At UFC 162, middleweight kingpin Anderson Silva spent as much time taunting opponent Chris Weidman as he did fighting him. For Silva's previous victims, these head games marked the beginning of the end. But on Saturday night, for the first time in his UFC tenure, someone made the G.O.A.T. pay.
The early portion of the fight's second round saw Silva mocking Weidman and once again dropping his hands to his waist following a glancing Weidman left hook. But that's where the script took its twist. The No. 1 contender fired a follow-up left, and this one landed cleanly.
Just like that, Silva was falling, racing toward the ground alongside the lower mandibles of viewers around the world. The Spider was seemingly semi-conscious before his body even hit the canvas. A few unabated ground shots sealed the deal. The guard was officially changed, and Weidman was the new champion.
The knockout win came at 1:25 of the second frame. Now, the futures of a 38-year-old Silva (33-5), a 29-year-old Weidman (10-0), the promotion that employs them both and the entire sport of MMA look quite a bit different than they did 24 hours ago.
What we will remember about this fight
What will you remember?
It's probably the same thing I'll remember. Anderson Silva lost for the first time in seven years and for the first time since strapping a UFC belt around his midsection. It was also the ex-champ's first career knockout loss.
In terms of specific moments, it will of course be that fateful left hook and the exaggerated "Beat It" routine that preceded it.
He's human. In his career, Silva has at times seemed above the laws of physics, dodging dangerous strikes and scoring knockdowns with seemingly no effort and Matrix-like precision.
At UFC 162, however, he went too far, like a serial killer who gets complacent and starts leaving sloppy clues. He backed himself against the fence, as he had against a far less dangerous opponent in Stephan Bonnar. He patted spots on his leg where he wanted Weidman to kick him. When Weidman broke away from an exchange, Silva beckoned him back.
Likely down in the judges' scorecards after the first round, Silva was still wobbling around inside Weidman's striking range, and the undefeated middleweight had the knockout power to make him pay.
What we learned about Weidman
He's a champion. Weidman and those around him have not been bashful about extolling his talents and promising great things. Weidman exchanged those promises for tangible goods Saturday night, thanks to his punching power, deep takedown shots and ability to call Silva's bluff.
What's next for Silva
Some time off. Something will materialize. But as this is uncharted territory for all involved, it's anyone's guess as to what he might do.
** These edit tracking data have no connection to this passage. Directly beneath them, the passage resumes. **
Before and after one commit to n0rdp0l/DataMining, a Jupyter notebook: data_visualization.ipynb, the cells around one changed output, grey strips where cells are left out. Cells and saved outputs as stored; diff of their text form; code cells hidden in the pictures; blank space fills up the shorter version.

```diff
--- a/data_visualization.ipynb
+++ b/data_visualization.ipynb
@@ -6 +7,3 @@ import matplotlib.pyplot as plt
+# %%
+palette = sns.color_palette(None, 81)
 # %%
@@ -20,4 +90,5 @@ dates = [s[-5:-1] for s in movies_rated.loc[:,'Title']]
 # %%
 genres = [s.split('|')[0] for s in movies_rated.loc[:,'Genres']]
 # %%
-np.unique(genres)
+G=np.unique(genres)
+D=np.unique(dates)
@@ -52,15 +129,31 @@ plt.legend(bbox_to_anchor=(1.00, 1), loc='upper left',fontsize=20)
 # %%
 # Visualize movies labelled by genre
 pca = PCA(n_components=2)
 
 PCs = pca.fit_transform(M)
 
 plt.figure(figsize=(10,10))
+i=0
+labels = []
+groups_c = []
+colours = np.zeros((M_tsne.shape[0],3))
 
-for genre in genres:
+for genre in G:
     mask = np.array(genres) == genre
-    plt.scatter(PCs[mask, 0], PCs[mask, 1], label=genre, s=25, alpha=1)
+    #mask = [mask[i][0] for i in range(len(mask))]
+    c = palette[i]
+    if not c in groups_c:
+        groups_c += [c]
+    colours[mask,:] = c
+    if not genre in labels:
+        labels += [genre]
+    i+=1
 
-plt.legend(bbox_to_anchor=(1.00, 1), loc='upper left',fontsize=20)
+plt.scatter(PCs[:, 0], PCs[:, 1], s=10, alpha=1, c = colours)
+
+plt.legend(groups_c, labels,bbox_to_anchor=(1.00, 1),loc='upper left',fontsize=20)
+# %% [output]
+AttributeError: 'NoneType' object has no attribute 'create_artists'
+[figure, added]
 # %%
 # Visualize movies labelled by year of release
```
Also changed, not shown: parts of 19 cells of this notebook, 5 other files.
How about a title defense? How about the winner between Michael Bisping and Costa Philippou, rumored to do battle this fall (according to MMA Fighting's Ariel Helwani on Fuel TV's UFC Tonight)? For better or worse, all those "superfight" concepts are dead and gone. But in its place is a new title race, now that the middleweights are suddenly free of The Spider's brilliant tyranny.